# Dataset records

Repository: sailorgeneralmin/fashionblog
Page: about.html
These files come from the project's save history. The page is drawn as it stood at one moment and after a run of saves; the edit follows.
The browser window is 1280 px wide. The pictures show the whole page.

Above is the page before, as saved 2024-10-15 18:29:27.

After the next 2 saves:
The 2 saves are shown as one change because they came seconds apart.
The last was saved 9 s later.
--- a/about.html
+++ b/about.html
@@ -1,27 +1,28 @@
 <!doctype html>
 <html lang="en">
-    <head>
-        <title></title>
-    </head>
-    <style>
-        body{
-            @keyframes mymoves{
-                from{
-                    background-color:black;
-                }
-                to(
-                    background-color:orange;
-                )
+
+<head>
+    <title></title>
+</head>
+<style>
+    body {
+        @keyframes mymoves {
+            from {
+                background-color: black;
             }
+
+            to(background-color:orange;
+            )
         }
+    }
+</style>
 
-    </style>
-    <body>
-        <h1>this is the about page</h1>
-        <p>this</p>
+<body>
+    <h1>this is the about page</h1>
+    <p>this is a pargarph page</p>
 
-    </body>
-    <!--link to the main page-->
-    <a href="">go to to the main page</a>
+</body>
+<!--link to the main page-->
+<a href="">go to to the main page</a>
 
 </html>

* * *

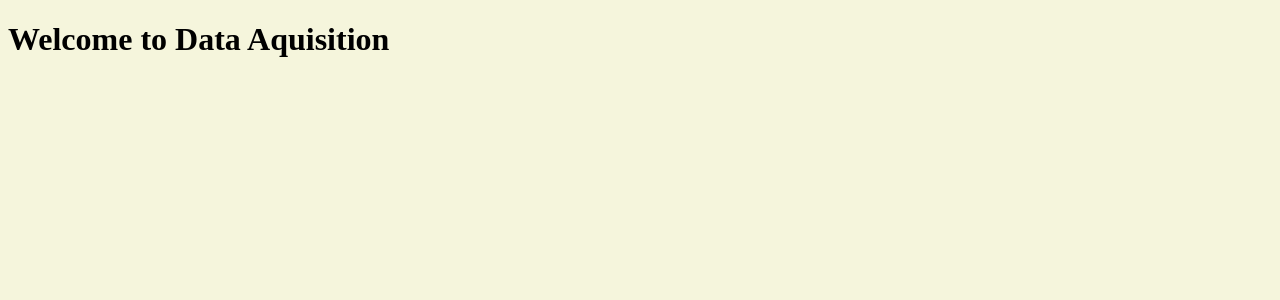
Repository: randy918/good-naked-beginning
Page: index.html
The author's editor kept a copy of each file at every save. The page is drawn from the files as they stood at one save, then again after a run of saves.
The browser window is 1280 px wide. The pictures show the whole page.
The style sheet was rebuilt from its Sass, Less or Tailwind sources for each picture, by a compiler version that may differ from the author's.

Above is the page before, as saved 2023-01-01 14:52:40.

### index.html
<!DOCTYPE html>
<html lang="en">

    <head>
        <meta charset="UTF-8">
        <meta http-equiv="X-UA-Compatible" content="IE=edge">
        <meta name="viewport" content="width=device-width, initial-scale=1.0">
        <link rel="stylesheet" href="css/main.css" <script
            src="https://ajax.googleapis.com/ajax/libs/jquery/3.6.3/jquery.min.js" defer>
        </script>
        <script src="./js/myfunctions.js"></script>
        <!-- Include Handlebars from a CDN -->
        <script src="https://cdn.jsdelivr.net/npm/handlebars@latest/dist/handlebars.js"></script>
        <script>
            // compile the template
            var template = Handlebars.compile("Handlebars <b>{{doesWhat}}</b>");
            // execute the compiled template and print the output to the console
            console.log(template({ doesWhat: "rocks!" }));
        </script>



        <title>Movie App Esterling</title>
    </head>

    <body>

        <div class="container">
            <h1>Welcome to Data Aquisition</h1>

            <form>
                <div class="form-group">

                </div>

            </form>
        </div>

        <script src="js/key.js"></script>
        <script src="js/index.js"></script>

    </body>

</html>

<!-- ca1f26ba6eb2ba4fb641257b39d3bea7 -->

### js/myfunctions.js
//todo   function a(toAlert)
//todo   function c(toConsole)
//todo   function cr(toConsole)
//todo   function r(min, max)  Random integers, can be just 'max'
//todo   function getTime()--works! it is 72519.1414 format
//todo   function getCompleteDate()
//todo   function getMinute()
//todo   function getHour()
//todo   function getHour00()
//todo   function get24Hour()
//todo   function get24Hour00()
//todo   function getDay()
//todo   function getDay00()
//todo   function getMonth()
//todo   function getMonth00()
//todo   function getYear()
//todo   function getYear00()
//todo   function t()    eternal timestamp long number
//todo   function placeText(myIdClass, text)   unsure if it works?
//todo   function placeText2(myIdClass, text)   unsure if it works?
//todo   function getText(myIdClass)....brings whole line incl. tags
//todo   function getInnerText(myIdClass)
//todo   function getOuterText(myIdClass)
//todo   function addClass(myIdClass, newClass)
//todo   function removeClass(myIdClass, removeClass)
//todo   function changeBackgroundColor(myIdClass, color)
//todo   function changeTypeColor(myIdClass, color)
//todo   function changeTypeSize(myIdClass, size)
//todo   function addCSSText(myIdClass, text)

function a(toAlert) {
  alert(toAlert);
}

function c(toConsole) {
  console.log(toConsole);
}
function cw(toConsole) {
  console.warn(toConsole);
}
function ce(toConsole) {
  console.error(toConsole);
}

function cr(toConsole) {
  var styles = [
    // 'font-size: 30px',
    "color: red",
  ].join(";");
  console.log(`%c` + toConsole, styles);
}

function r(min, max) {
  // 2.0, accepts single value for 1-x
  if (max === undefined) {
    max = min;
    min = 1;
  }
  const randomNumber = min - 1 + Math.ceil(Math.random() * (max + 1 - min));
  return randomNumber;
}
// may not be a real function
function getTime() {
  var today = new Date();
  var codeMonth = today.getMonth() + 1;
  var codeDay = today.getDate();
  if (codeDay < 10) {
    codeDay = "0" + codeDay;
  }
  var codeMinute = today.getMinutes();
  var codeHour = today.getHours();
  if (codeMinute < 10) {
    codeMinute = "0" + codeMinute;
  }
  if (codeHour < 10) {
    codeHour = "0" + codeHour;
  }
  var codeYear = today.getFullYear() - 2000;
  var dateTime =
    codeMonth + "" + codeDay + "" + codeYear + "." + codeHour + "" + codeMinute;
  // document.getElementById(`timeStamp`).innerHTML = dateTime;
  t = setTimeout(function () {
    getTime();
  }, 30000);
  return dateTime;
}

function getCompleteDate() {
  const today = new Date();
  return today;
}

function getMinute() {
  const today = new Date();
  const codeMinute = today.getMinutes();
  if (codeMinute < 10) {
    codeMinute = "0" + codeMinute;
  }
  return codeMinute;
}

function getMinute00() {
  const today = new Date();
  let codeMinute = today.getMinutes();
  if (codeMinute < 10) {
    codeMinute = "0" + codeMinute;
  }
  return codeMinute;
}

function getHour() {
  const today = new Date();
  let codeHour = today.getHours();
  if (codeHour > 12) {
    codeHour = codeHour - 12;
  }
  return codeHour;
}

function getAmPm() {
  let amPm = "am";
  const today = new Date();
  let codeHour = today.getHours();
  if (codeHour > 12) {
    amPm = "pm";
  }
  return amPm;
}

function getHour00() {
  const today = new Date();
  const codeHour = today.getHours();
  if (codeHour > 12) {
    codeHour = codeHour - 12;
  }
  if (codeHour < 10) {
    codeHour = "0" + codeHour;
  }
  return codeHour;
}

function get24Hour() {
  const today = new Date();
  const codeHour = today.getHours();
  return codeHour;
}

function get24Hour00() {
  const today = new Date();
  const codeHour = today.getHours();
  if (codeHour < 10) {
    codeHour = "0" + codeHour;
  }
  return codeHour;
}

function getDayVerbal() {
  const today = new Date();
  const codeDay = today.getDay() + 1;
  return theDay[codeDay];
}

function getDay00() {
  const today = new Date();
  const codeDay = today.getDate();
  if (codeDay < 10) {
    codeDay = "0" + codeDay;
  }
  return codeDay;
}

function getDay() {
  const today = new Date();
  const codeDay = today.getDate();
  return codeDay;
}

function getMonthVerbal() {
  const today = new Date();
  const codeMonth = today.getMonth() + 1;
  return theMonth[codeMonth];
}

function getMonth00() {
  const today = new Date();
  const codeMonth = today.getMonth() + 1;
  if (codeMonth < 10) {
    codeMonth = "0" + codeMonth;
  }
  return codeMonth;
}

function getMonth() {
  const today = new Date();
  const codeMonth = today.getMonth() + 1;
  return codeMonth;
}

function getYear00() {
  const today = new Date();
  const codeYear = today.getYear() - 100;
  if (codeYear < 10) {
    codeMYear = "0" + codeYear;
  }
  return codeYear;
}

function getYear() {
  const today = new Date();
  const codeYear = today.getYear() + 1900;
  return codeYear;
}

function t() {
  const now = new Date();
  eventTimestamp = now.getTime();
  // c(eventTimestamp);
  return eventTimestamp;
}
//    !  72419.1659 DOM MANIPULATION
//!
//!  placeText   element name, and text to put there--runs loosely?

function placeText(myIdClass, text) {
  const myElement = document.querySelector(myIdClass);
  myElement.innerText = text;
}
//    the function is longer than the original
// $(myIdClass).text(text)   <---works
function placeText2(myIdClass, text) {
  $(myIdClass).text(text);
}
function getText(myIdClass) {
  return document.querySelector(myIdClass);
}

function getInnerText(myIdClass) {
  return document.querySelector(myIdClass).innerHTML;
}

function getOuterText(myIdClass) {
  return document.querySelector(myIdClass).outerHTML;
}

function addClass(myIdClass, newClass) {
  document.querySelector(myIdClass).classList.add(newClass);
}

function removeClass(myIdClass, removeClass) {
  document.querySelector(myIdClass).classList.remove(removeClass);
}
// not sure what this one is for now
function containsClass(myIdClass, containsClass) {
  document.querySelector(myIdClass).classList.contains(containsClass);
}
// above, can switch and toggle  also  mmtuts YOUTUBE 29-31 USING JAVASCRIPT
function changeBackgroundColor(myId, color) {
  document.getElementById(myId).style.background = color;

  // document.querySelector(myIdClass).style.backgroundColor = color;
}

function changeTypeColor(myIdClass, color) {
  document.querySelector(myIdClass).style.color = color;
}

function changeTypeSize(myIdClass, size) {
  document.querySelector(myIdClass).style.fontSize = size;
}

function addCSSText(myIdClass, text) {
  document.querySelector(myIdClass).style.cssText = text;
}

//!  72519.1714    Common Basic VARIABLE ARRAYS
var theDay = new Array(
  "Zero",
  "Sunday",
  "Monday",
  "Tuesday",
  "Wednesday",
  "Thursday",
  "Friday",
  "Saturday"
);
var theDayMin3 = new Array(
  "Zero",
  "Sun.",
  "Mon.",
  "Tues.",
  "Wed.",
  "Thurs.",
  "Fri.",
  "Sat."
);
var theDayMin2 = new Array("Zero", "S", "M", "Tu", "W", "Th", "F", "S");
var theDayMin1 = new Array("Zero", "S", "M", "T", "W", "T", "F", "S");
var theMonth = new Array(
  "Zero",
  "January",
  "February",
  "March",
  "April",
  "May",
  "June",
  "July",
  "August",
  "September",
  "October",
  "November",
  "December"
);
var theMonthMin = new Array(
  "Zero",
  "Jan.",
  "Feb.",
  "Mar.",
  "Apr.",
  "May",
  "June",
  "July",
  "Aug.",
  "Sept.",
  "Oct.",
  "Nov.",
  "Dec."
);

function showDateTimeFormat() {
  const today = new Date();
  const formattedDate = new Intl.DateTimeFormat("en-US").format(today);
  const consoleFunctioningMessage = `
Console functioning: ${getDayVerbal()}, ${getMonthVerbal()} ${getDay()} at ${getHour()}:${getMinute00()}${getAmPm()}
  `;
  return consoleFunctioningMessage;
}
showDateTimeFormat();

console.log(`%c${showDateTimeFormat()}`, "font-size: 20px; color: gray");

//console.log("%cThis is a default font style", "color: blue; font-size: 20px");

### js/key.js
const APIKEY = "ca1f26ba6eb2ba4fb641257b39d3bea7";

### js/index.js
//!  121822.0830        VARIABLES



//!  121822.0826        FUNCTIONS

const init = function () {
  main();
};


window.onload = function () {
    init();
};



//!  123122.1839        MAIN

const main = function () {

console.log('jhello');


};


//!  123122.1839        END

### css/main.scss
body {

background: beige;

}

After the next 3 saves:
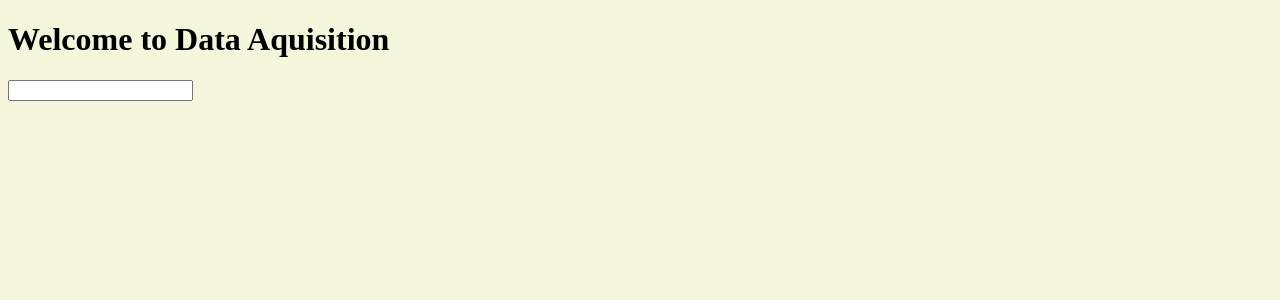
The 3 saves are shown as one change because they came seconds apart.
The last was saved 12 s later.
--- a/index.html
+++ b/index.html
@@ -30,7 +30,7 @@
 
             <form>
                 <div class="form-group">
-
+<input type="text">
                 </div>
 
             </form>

--

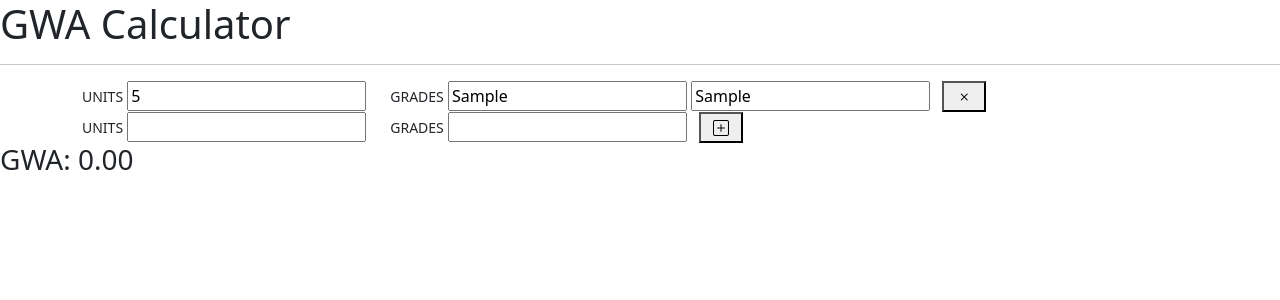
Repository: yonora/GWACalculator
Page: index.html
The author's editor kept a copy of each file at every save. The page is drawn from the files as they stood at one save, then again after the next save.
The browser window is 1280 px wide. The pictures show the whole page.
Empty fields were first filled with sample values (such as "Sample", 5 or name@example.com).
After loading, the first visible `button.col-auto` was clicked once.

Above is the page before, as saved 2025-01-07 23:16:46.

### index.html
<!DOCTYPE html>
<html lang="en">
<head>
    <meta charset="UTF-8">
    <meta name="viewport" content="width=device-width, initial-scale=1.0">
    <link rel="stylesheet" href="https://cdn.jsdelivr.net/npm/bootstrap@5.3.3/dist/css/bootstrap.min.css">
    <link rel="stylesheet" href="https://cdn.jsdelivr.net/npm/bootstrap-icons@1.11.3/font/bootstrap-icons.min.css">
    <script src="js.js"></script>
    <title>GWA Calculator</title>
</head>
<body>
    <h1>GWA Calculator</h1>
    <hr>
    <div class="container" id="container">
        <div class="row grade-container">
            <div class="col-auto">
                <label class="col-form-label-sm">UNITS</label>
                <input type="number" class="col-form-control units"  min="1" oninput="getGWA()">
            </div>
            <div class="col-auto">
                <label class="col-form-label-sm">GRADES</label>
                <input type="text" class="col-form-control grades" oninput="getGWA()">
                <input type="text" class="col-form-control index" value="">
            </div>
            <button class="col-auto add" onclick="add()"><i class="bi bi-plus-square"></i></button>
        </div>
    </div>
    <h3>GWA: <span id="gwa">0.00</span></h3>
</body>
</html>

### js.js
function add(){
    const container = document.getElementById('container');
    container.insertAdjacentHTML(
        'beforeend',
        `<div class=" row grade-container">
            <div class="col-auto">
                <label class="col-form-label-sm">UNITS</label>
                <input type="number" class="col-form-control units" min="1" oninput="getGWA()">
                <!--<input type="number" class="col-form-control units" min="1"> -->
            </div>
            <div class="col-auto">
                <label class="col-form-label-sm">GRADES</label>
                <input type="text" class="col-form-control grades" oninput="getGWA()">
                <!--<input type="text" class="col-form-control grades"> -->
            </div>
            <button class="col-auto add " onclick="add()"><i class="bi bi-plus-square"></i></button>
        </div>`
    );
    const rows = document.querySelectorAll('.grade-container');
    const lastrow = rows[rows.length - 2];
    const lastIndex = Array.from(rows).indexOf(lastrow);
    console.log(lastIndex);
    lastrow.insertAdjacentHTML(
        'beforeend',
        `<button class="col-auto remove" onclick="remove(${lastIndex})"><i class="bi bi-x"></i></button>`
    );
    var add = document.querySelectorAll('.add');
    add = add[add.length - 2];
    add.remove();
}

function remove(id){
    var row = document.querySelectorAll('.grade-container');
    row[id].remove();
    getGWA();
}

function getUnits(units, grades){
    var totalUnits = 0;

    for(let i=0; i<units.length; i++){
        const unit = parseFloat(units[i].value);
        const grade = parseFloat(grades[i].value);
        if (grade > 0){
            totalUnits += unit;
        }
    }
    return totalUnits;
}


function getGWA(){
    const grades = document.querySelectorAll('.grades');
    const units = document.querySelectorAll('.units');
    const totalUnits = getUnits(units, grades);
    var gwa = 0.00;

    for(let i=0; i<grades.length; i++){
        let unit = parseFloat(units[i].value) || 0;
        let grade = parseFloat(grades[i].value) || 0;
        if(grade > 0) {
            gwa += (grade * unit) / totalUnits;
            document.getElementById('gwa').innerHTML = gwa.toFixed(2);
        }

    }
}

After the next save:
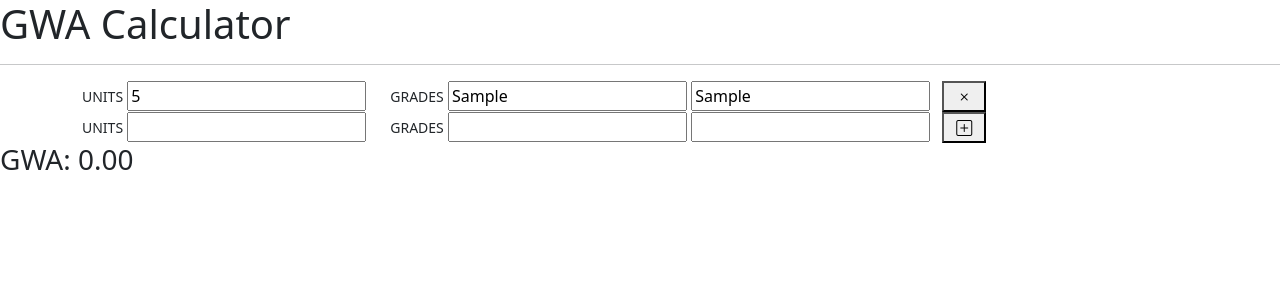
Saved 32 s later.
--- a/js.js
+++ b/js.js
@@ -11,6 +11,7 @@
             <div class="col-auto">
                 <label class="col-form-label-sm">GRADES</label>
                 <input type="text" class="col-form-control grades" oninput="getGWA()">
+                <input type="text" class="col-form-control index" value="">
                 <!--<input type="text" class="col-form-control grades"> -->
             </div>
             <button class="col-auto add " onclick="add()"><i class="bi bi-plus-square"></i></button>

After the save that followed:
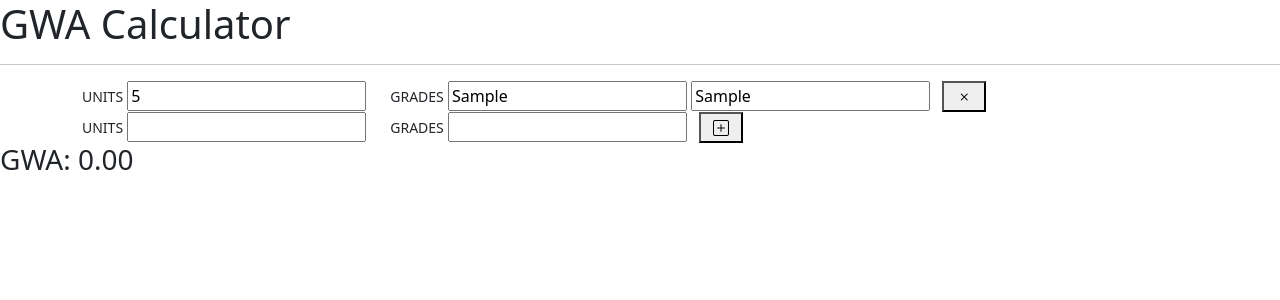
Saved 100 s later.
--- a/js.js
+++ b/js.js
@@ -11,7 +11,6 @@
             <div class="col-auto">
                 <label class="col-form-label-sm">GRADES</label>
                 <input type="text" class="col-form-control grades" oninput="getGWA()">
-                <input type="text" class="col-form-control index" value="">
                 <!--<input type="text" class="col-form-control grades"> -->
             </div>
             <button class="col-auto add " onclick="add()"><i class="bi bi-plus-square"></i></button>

# Assignment
Within the lines above, find those holding the word "shown" and copy them.

# Reply
The 2 saves are shown as one change because they came seconds apart.
The 3 saves are shown as one change because they came seconds apart.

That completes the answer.